 5  Shinagawa Gut Clinic, Tokyo, Japan
,
Ken Ohata
 6  Department of Gastroenterology, NTT Medical Center Tokyo, Tokyo, Japan
,
Yoshiki Sakaguchi
 2  Department of Gastroenterology, Graduate School of Medicine, The University of Tokyo, Tokyo, Japan
,
Keiko Niimi
 2  Department of Gastroenterology, Graduate School of Medicine, The University of Tokyo, Tokyo, Japan
 7  Center for Epidemiology and Preventive Medicine, Graduate School of Medicine, The University of Tokyo, Tokyo, Japan
,
Satoshi Ono
 8  Department of Gastroenterology, Chiba-Nishi General Hospital, Matsudo, Japan
,
Shinya Kodashima
 9  Department of Gastroenterology, Teikyo University School of Medicine, Tokyo, Japan
,
Nobutake Yamamichi
 2  Department of Gastroenterology, Graduate School of Medicine, The University of Tokyo, Tokyo, Japan
 7  Center for Epidemiology and Preventive Medicine, Graduate School of Medicine, The University of Tokyo, Tokyo, Japan
,
Mitsuhiro Fujishiro
10  Department of Gastroenterology and Hepatology, Graduate School of Medicine, Nagoya University, Nagoya, Japan
,
Kazuhiko Koike
 2  Department of Gastroenterology, Graduate School of Medicine, The University of Tokyo, Tokyo, Japan
› Author Affiliations
Further Information

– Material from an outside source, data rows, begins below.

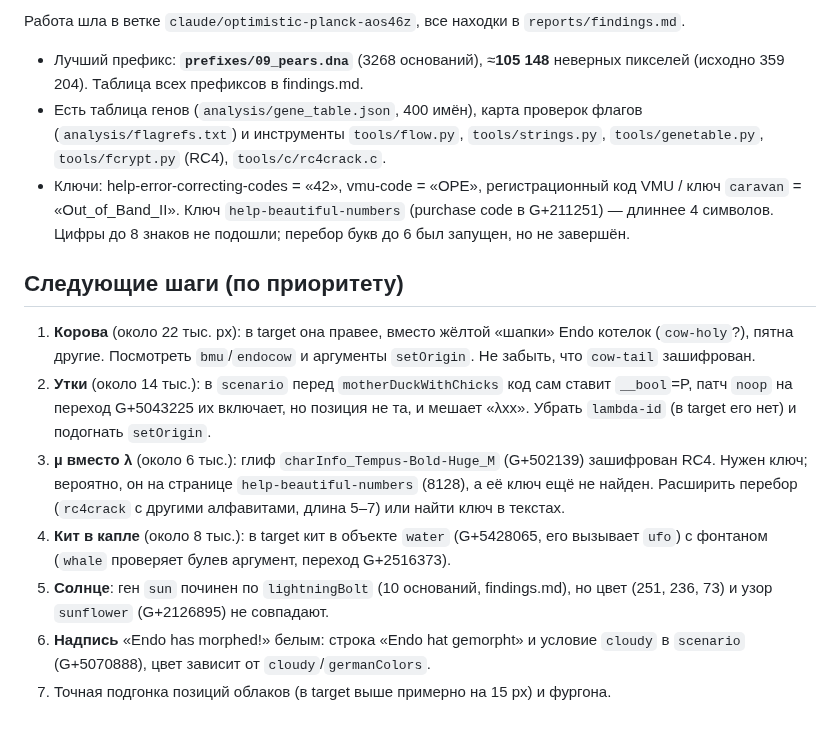
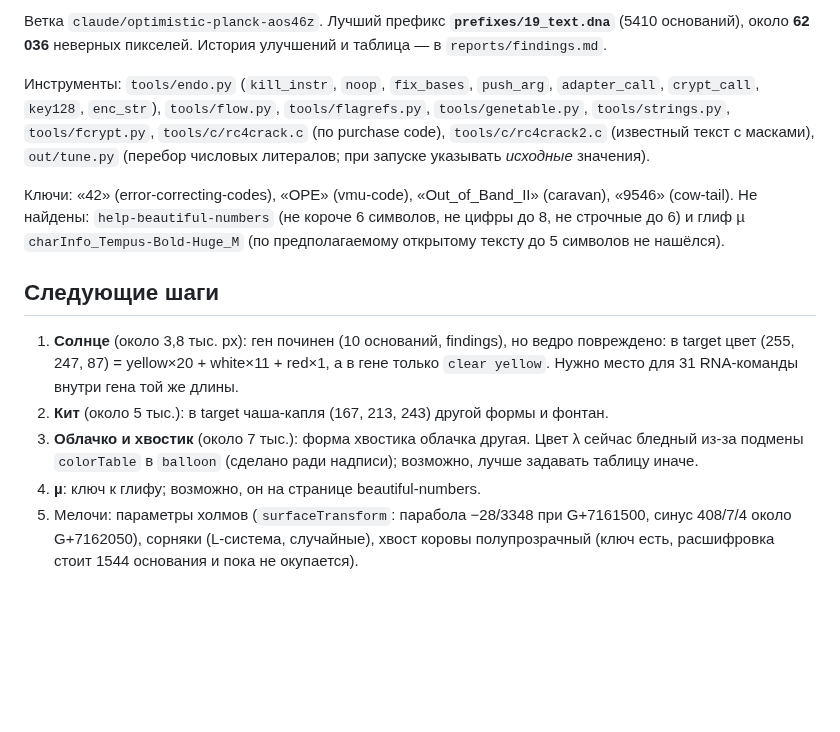
Before and after one commit to akava/save-endo-ai, a Markdown page: NEXT_SESSION.md, the part around one of its changes. Rendered like a GitHub page; blank space fills up the shorter version.

```diff
--- a/NEXT_SESSION.md
+++ b/NEXT_SESSION.md
@@ -42,16 +42,14 @@ python3 -m venv .venv && .venv/bin/pip install pillow numpy
 
-Работа шла в ветке `claude/optimistic-planck-aos46z`, все находки в `reports/findings.md`.
+Ветка `claude/optimistic-planck-aos46z`. Лучший префикс **`prefixes/19_text.dna`** (5410 оснований), около **62 036** неверных пикселей. История улучшений и таблица — в `reports/findings.md`.
 
-- Лучший префикс: **`prefixes/09_pears.dna`** (3268 оснований), ≈**105 148** неверных пикселей (исходно 359 204). Таблица всех префиксов в findings.md.
-- Есть таблица генов (`analysis/gene_table.json`, 400 имён), карта проверок флагов (`analysis/flagrefs.txt`) и инструменты `tools/flow.py`, `tools/strings.py`, `tools/genetable.py`, `tools/fcrypt.py` (RC4), `tools/c/rc4crack.c`.
-- Ключи: help-error-correcting-codes = «42», vmu-code = «OPE», регистрационный код VMU / ключ `caravan` = «Out_of_Band_II». Ключ `help-beautiful-numbers` (purchase code в G+211251) — длиннее 4 символов. Цифры до 8 знаков не подошли; перебор букв до 6 был запущен, но не завершён.
+Инструменты: `tools/endo.py` (`kill_instr`, `noop`, `fix_bases`, `push_arg`, `adapter_call`, `crypt_call`, `key128`, `enc_str`), `tools/flow.py`, `tools/flagrefs.py`, `tools/genetable.py`, `tools/strings.py`, `tools/fcrypt.py`, `tools/c/rc4crack.c` (по purchase code), `tools/c/rc4crack2.c` (известный текст с масками), `out/tune.py` (перебор числовых литералов; при запуске указывать *исходные* значения).
 
-## Следующие шаги (по приоритету)
+Ключи: «42» (error-correcting-codes), «OPE» (vmu-code), «Out_of_Band_II» (caravan), «9546» (cow-tail). Не найдены: `help-beautiful-numbers` (не короче 6 символов, не цифры до 8, не строчные до 6) и глиф µ `charInfo_Tempus-Bold-Huge_M` (по предполагаемому открытому тексту до 5 символов не нашёлся).
 
-1. **Корова** (около 22 тыс. px): в target она правее, вместо жёлтой «шапки» Endo котелок (`cow-holy`?), пятна другие. Посмотреть `bmu`/`endocow` и аргументы `setOrigin`. Не забыть, что `cow-tail` зашифрован.
-2. **Утки** (около 14 тыс.): в `scenario` перед `motherDuckWithChicks` код сам ставит `__bool`=P, патч `noop` на переход G+5043225 их включает, но позиция не та, и мешает «λxx». Убрать `lambda-id` (в target его нет) и подогнать `setOrigin`.
-3. **µ вместо λ** (около 6 тыс.): глиф `charInfo_Tempus-Bold-Huge_M` (G+502139) зашифрован RC4. Нужен ключ; вероятно, он на странице `help-beautiful-numbers` (8128), а её ключ ещё не найден. Расширить перебор (`rc4crack` с другими алфавитами, длина 5–7) или найти ключ в текстах.
-4. **Кит в капле** (около 8 тыс.): в target кит в объекте `water` (G+5428065, его вызывает `ufo`) с фонтаном (`whale` проверяет булев аргумент, переход G+2516373).
-5. **Солнце**: ген `sun` починен по `lightningBolt` (10 оснований, findings.md), но цвет (251, 236, 73) и узор `sunflower` (G+2126895) не совпадают.
-6. **Надпись** «Endo has morphed!» белым: строка «Endo hat gemorpht» и условие `cloudy` в `scenario` (G+5070888), цвет зависит от `cloudy`/`germanColors`.
-7. Точная подгонка позиций облаков (в target выше примерно на 15 px) и фургона.
+## Следующие шаги
+
+1. **Солнце** (около 3,8 тыс. px): ген починен (10 оснований, findings), но ведро повреждено: в target цвет (255, 247, 87) = yellow×20 + white×11 + red×1, а в гене только `clear yellow`. Нужно место для 31 RNA-команды внутри гена той же длины.
+2. **Кит** (около 5 тыс.): в target чаша-капля (167, 213, 243) другой формы и фонтан.
+3. **Облачко и хвостик** (около 7 тыс.): форма хвостика облачка другая. Цвет λ сейчас бледный из-за подмены `colorTable` в `balloon` (сделано ради надписи); возможно, лучше задавать таблицу иначе.
+4. **µ**: ключ к глифу; возможно, он на странице beautiful-numbers.
+5. Мелочи: параметры холмов (`surfaceTransform`: парабола −28/3348 при G+7161500, синус 408/7/4 около G+7162050), сорняки (L-система, случайные), хвост коровы полупрозрачный (ключ есть, расшифровка стоит 1544 основания и пока не окупается).
```
Also changed, not shown: other parts of NEXT_SESSION.md (+1 -1 lines), reports/story.md (+17 -6 lines), reports/img/24_progress3.png (added), reports/img/25_current.png (added).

Publication History

Publication Date:
18 December 2019 (online)

We appreciate the comments from Murakami et al. regarding our study [1], and are grateful for the opportunity to address their points.

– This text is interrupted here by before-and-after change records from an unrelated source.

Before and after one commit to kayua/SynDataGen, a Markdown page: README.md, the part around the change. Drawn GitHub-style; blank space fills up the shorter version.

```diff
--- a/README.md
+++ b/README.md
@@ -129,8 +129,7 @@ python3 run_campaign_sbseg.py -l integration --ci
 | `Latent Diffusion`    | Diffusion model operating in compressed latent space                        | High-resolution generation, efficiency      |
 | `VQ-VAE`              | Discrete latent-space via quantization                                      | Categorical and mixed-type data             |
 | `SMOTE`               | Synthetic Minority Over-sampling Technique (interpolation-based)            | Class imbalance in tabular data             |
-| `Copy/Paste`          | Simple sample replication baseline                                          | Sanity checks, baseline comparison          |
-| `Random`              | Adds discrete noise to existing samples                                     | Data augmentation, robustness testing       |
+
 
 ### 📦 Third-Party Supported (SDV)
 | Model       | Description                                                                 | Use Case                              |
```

As the authors point out, it remains unclear how the polyglycolic acid (PGA) shielding method works on endoscopic submucosal dissection (ESD)-induced ulcers. Our study could not assess the mechanism because it was a clinical study to investigate the efficacy of the PGA shielding method for preventing post-ESD bleeding.

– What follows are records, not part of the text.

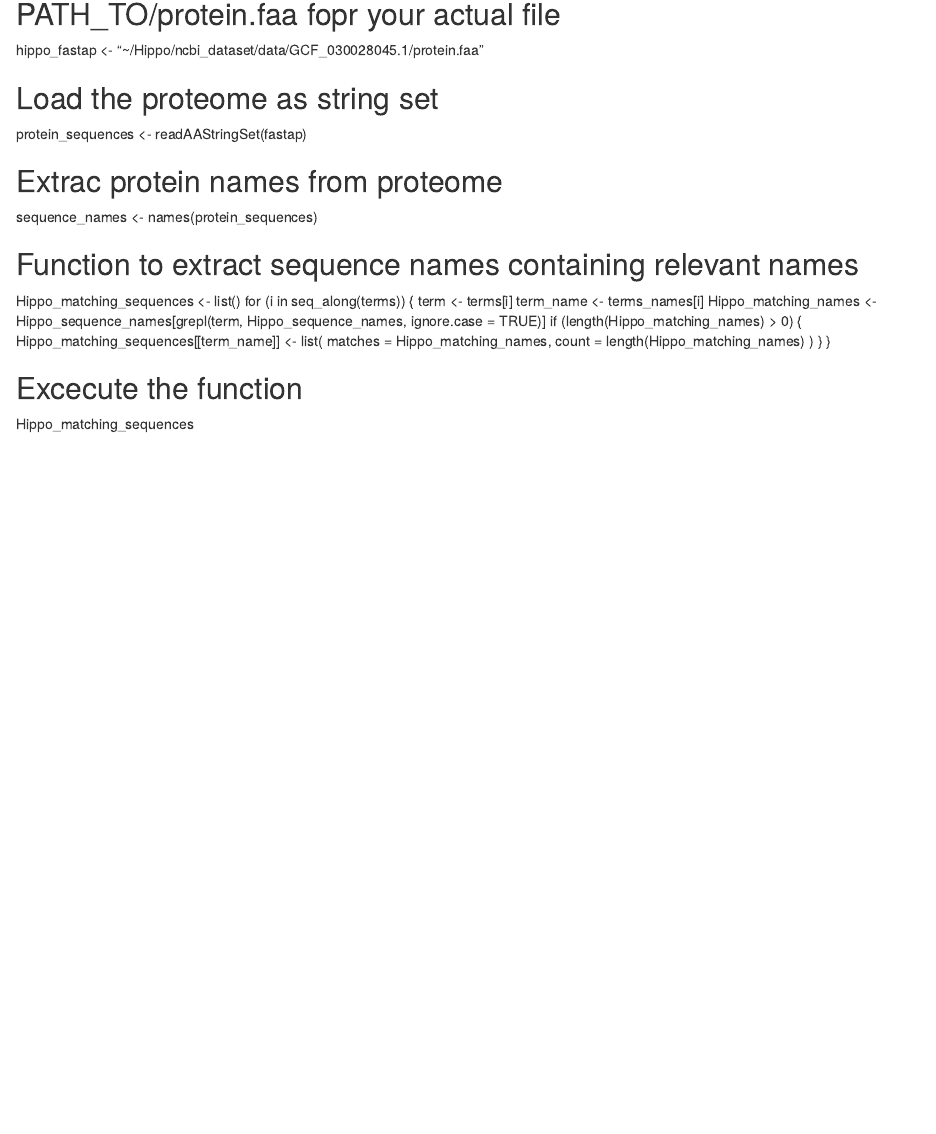
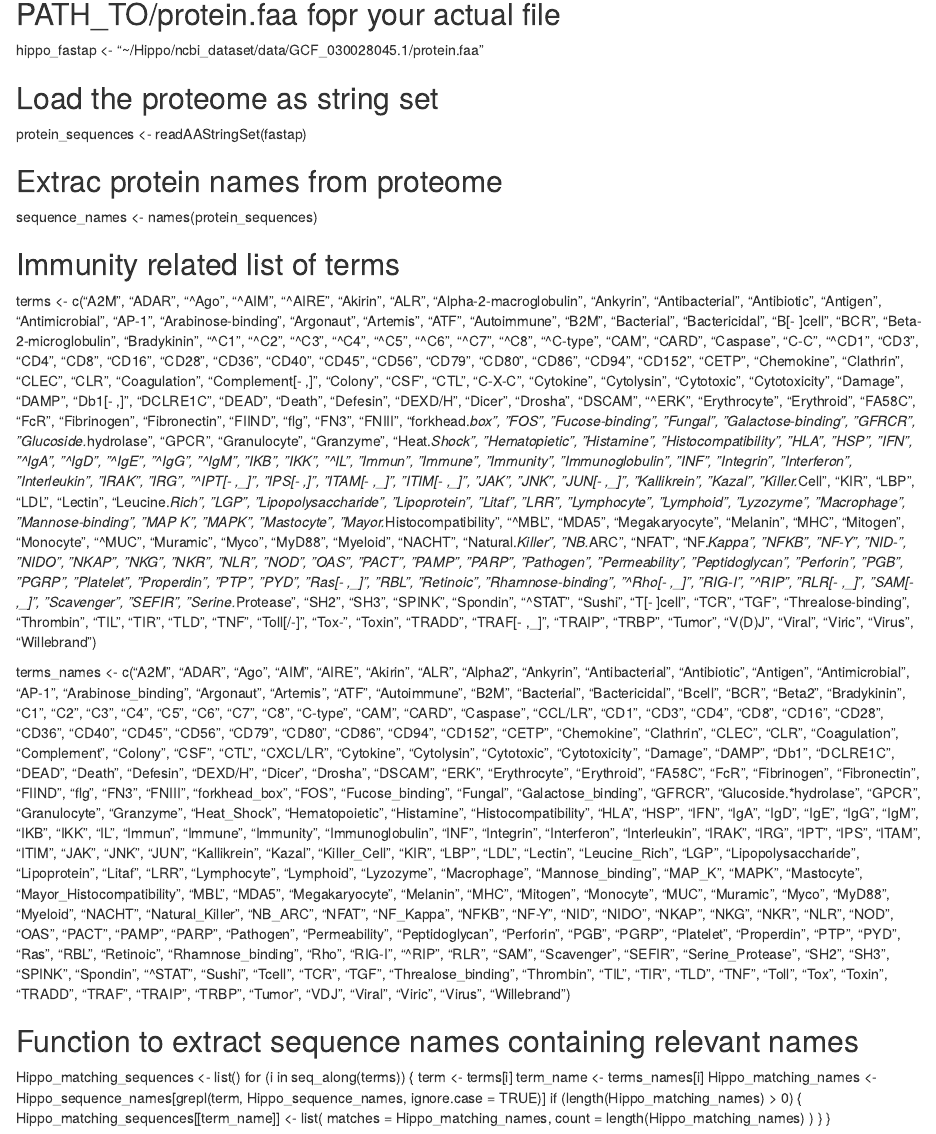
Before and after one commit to NikolasRomero/Hippos, an R Markdown document (Reference Genome Analysis/Immune System Description/Proteome_analysis.rmd): the page in a window 1100 px wide, from 110 px down. Rendered offline with R 4.5, knitr and Pandoc, with nearby package versions.

Commit message:
Update Proteome_analysis.rmd

```diff
--- a/Reference Genome Analysis/Immune System Description/Proteome_analysis.rmd
+++ b/Reference Genome Analysis/Immune System Description/Proteome_analysis.rmd
@@ -8,6 +8,11 @@ protein_sequences <- readAAStringSet(fastap)
 
 ## Extrac protein names from proteome
 sequence_names <- names(protein_sequences)
+
+## Immunity related list of terms
+terms <- c("A2M", "ADAR", "^Ago", "^AIM", "^AIRE ", "Akirin", "ALR", "Alpha-2-macroglobulin", "Ankyrin", "Antibacterial", "Antibiotic", "Antigen", "Antimicrobial", "AP-1", "Arabinose-binding", "Argonaut", "Artemis", "ATF", "Autoimmune", "B2M", "Bacterial", "Bactericidal", "B[- ]cell", "BCR", "Beta-2-microglobulin", "Bradykinin", "^C1", "^C2", "^C3", "^C4", "^C5", "^C6", "^C7", "^C8", "^C-type", "CAM ", "CARD", "Caspase", "C-C", "^CD1 ", "CD3 ", "CD4 ", "CD8 ", "CD16 ", "CD28 ", "CD36", "CD40", "CD45", "CD56", "CD79", "CD80", "CD86", "CD94", "CD152", "CETP", "Chemokine", "Clathrin", "CLEC", "CLR", "Coagulation", "Complement[- ,]", "Colony", "CSF", "CTL", "C-X-C", "Cytokine", "Cytolysin", "Cytotoxic", "Cytotoxicity", "Damage", "DAMP", "Db1[- ,]", "DCLRE1C", "DEAD", "Death", "Defesin", "DEXD/H", "Dicer", "Drosha", "DSCAM", "^ERK", "Erythrocyte", "Erythroid", "FA58C", "FcR", "Fibrinogen", "Fibronectin", "FIIND", "flg", "FN3", "FNIII", "forkhead.*box", "FOS", "Fucose-binding", "Fungal", "Galactose-binding", "GFRCR", "Glucoside.*hydrolase", "GPCR", "Granulocyte", "Granzyme", "Heat.*Shock", "Hematopietic", "Histamine", "Histocompatibility", "HLA", "HSP", "IFN", "^IgA", "^IgD", "^IgE", "^IgG", "^IgM", "IKB", "IKK", "^IL", "Immun", "Immune", "Immunity", "Immunoglobulin", "INF", "Integrin", "Interferon", "Interleukin", "IRAK", "IRG", "^IPT[- ,_]", "IPS[- ,]", "ITAM[- ,_]", "ITIM[- ,_]", "JAK", "JNK", "JUN[- ,_]", "Kallikrein", "Kazal", "Killer.*Cell", "KIR", "LBP", "LDL", "Lectin", "Leucine.*Rich", "LGP", "Lipopolysaccharide", "Lipoprotein", "Litaf", "LRR", "Lymphocyte", "Lymphoid", "Lyzozyme", "Macrophage", "Mannose-binding", "MAP K", "MAPK", "Mastocyte", "Mayor.*Histocompatibility", "^MBL", "MDA5", "Megakaryocyte", "Melanin", "MHC", "Mitogen", "Monocyte", "^MUC", "Muramic", "Myco", "MyD88", "Myeloid", "NACHT", "Natural.*Killer", "NB.*ARC", "NFAT", "NF.*Kappa", "NFKB", "NF-Y", "NID-", "NIDO", "NKAP", "NKG", "NKR", "NLR", "NOD", "OAS", "PACT", "PAMP", "PARP", "Pathogen", "Permeability", "Peptidoglycan", "Perforin", "PGB", "PGRP", "Platelet", "Properdin", "PTP", "PYD", "Ras[- ,_]", "RBL", "Retinoic", "Rhamnose-binding", "^Rho[- ,_]", "RIG-I", "^RIP", "RLR[- ,_]", "SAM[- ,_]", "Scavenger", "SEFIR", "Serine.*Protease", "SH2", "SH3", "SPINK", "Spondin", "^STAT", "Sushi", "T[- ]cell", "TCR", "TGF", "Threalose-binding", "Thrombin", "TIL", "TIR", "TLD", "TNF", "Toll[/-]", "Tox-", "Toxin", "TRADD", "TRAF[- ,_]", "TRAIP", "TRBP", "Tumor", "V(D)J", "Viral", "Viric", "Virus", "Willebrand")
+
+terms_names <- c("A2M", "ADAR", "Ago", "AIM", "AIRE", "Akirin", "ALR", "Alpha2", "Ankyrin", "Antibacterial", "Antibiotic", "Antigen", "Antimicrobial", "AP-1", "Arabinose_binding", "Argonaut", "Artemis", "ATF", "Autoimmune", "B2M", "Bacterial", "Bactericidal", "Bcell", "BCR", "Beta2", "Bradykinin", "C1", "C2", "C3", "C4", "C5", "C6", "C7", "C8", "C-type", "CAM", "CARD", "Caspase", "CCL/LR", "CD1 ", "CD3", "CD4", "CD8", "CD16", "CD28", "CD36", "CD40", "CD45", "CD56", "CD79", "CD80", "CD86", "CD94", "CD152", "CETP", "Chemokine", "Clathrin", "CLEC", "CLR", "Coagulation", "Complement", "Colony", "CSF", "CTL", "CXCL/LR", "Cytokine", "Cytolysin", "Cytotoxic", "Cytotoxicity", "Damage", "DAMP", "Db1", "DCLRE1C", "DEAD", "Death", "Defesin", "DEXD/H", "Dicer", "Drosha", "DSCAM", "ERK", "Erythrocyte", "Erythroid", "FA58C", "FcR", "Fibrinogen", "Fibronectin", "FIIND", "flg", "FN3", "FNIII", "forkhead_box", "FOS", "Fucose_binding", "Fungal", "Galactose_binding", "GFRCR", "Glucoside.*hydrolase", "GPCR", "Granulocyte", "Granzyme", "Heat_Shock", "Hematopoietic", "Histamine", "Histocompatibility", "HLA", "HSP", "IFN", "IgA", "IgD", "IgE", "IgG", "IgM", "IKB", "IKK", "IL", "Immun", "Immune", "Immunity", "Immunoglobulin", "INF", "Integrin", "Interferon", "Interleukin", "IRAK", "IRG", "IPT", "IPS", "ITAM", "ITIM", "JAK", "JNK", "JUN", "Kallikrein", "Kazal", "Killer_Cell", "KIR", "LBP", "LDL", "Lectin", "Leucine_Rich", "LGP", "Lipopolysaccharide", "Lipoprotein", "Litaf", "LRR", "Lymphocyte", "Lymphoid", "Lyzozyme", "Macrophage", "Mannose_binding", "MAP_K", "MAPK", "Mastocyte", "Mayor_Histocompatibility", "MBL", "MDA5", "Megakaryocyte", "Melanin", "MHC", "Mitogen", "Monocyte", "MUC", "Muramic", "Myco", "MyD88", "Myeloid", "NACHT", "Natural_Killer", "NB_ARC", "NFAT", "NF_Kappa", "NFKB", "NF-Y", "NID", "NIDO", "NKAP", "NKG", "NKR", "NLR", "NOD", "OAS", "PACT", "PAMP", "PARP", "Pathogen", "Permeability", "Peptidoglycan", "Perforin", "PGB", "PGRP", "Platelet", "Properdin", "PTP", "PYD", "Ras", "RBL", "Retinoic", "Rhamnose_binding", "Rho", "RIG-I", "^RIP", "RLR", "SAM", "Scavenger", "SEFIR", "Serine_Protease", "SH2", "SH3", "SPINK", "Spondin", "^STAT", "Sushi", "Tcell", "TCR", "TGF", "Threalose_binding", "Thrombin", "TIL", "TIR", "TLD", "TNF", "Toll", "Tox", "Toxin", "TRADD", "TRAF", "TRAIP", "TRBP", "Tumor", "VDJ", "Viral", "Viric", "Virus", "Willebrand")
 
 ## Function to extract sequence names containing relevant names
 Hippo_matching_sequences <- list()
@@ -22,7 +27,3 @@ for (i in seq_along(terms)) {
     )
   }
 }
-
-
-## Excecute the function
-Hippo_matching_sequences
```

To date, only two studies have investigated the mechanism of PGA shielding for ESD-induced ulcers in an animal model [2] [3]. Takao et al. reported that histological examination of ESD-induced ulcers on which PGA sheets with fibrin glue were applied revealed no excessive inflammation, necrosis or infection in a porcine model [2]. Tsujimoto et al. reported that the fibrin glue used in the PGA shielding method has a protective effect against gastric juice and reduces tissue damage, and that the scaffold function of PGA fabric induces better granulation formation at an earlier phase, resulting in excellent long-term tissue repair in a canine model [3]. These two studies demonstrated the protective effect of PGA shielding, but in both studies histological examinations were performed at least 3 days after ESD. Therefore, whether acute inflammation occurs in early phases, as Murakami et al. suggest, was not assessed. Inflammatory reaction against PGA sheets immediately after shielding might lead to early-phase bleeding after ESD, but post-ESD bleeding occurs most frequently within 24 hours after ESD procedures [4]. In this regard, it is questionable whether PGA shielding truly aggravates early-phase bleeding. More investigations would be essential.

At present there are several types of biodegradable materials available, and we totally agree with the authors that we should deepen our understanding of those materials and their mechanisms in order to apply them more effectively in endoscopic fields.